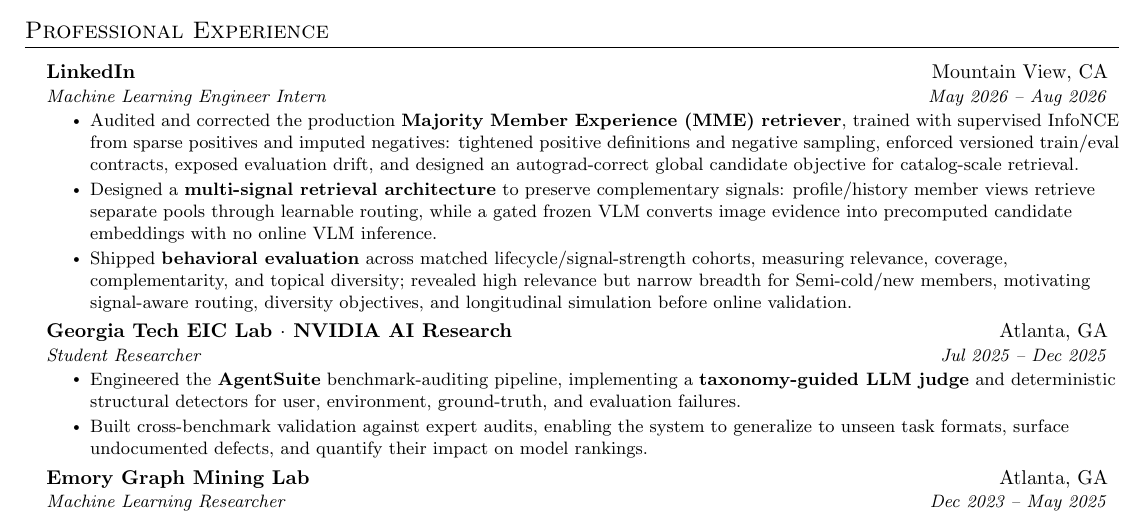
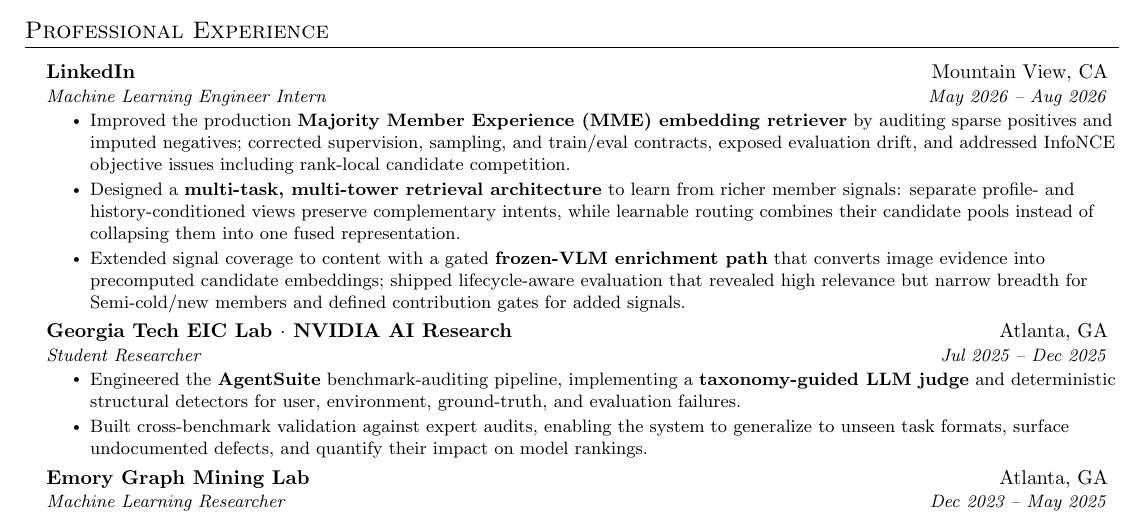
Before and after one commit to tianyi-zhang-02/my_resume, a LaTeX document (main.tex): part of the page, cut so that both start at the same text. Compiled offline with pdfLaTeX.

Commit message:
Center LinkedIn work on multi-signal retrieval

```diff
--- a/main.tex
+++ b/main.tex
@@ -112,11 +112,11 @@
     {LinkedIn}{Mountain View, CA}
     {Machine Learning Engineer Intern}{May 2026 -- Aug 2026}
 \resumeItemListStart
-  \resumeItem{Audited and corrected the production \textbf{Majority Member Experience (MME) retriever}, trained with supervised InfoNCE from sparse positives and imputed negatives: tightened positive definitions and negative sampling, enforced versioned train/eval contracts, exposed evaluation drift, and designed an autograd-correct global candidate objective for catalog-scale retrieval.}
+  \resumeItem{Improved the production \textbf{Majority Member Experience (MME) embedding retriever} by auditing sparse positives and imputed negatives; corrected supervision, sampling, and train/eval contracts, exposed evaluation drift, and addressed InfoNCE objective issues including rank-local candidate competition.}
 
-  \resumeItem{Designed a \textbf{multi-signal retrieval architecture} to preserve complementary signals: profile/history member views retrieve separate pools through learnable routing, while a gated frozen VLM converts image evidence into precomputed candidate embeddings with no online VLM inference.}
+  \resumeItem{Designed a \textbf{multi-task, multi-tower retrieval architecture} to learn from richer member signals: separate profile- and history-conditioned views preserve complementary intents, while learnable routing combines their candidate pools instead of collapsing them into one fused representation.}
 
-  \resumeItem{Shipped \textbf{behavioral evaluation} across matched lifecycle/signal-strength cohorts, measuring relevance, coverage, complementarity, and topical diversity; revealed high relevance but narrow breadth for Semi-cold/new members, motivating signal-aware routing, diversity objectives, and longitudinal simulation before online validation.}
+  \resumeItem{Extended signal coverage to content with a gated \textbf{frozen-VLM enrichment path} that converts image evidence into precomputed candidate embeddings; shipped lifecycle-aware evaluation that revealed high relevance but narrow breadth for Semi-cold/new members and defined contribution gates for added signals.}
 \resumeItemListEnd
 
   \resumeSubheading
```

• **Task instructions**
Leave out the pictures and reproduce the rest of the listing exactly.

• **Task output**
Before and after one commit to tianyi-zhang-02/my_resume, a LaTeX document (main.tex): part of the page, cut so that both start at the same text. Compiled offline with pdfLaTeX.

Commit message:
Center LinkedIn work on multi-signal retrieval

```diff
--- a/main.tex
+++ b/main.tex
@@ -112,11 +112,11 @@
     {LinkedIn}{Mountain View, CA}
     {Machine Learning Engineer Intern}{May 2026 -- Aug 2026}
 \resumeItemListStart
-  \resumeItem{Audited and corrected the production \textbf{Majority Member Experience (MME) retriever}, trained with supervised InfoNCE from sparse positives and imputed negatives: tightened positive definitions and negative sampling, enforced versioned train/eval contracts, exposed evaluation drift, and designed an autograd-correct global candidate objective for catalog-scale retrieval.}
+  \resumeItem{Improved the production \textbf{Majority Member Experience (MME) embedding retriever} by auditing sparse positives and imputed negatives; corrected supervision, sampling, and train/eval contracts, exposed evaluation drift, and addressed InfoNCE objective issues including rank-local candidate competition.}
 
-  \resumeItem{Designed a \textbf{multi-signal retrieval architecture} to preserve complementary signals: profile/history member views retrieve separate pools through learnable routing, while a gated frozen VLM converts image evidence into precomputed candidate embeddings with no online VLM inference.}
+  \resumeItem{Designed a \textbf{multi-task, multi-tower retrieval architecture} to learn from richer member signals: separate profile- and history-conditioned views preserve complementary intents, while learnable routing combines their candidate pools instead of collapsing them into one fused representation.}
 
-  \resumeItem{Shipped \textbf{behavioral evaluation} across matched lifecycle/signal-strength cohorts, measuring relevance, coverage, complementarity, and topical diversity; revealed high relevance but narrow breadth for Semi-cold/new members, motivating signal-aware routing, diversity objectives, and longitudinal simulation before online validation.}
+  \resumeItem{Extended signal coverage to content with a gated \textbf{frozen-VLM enrichment path} that converts image evidence into precomputed candidate embeddings; shipped lifecycle-aware evaluation that revealed high relevance but narrow breadth for Semi-cold/new members and defined contribution gates for added signals.}
 \resumeItemListEnd
 
   \resumeSubheading
```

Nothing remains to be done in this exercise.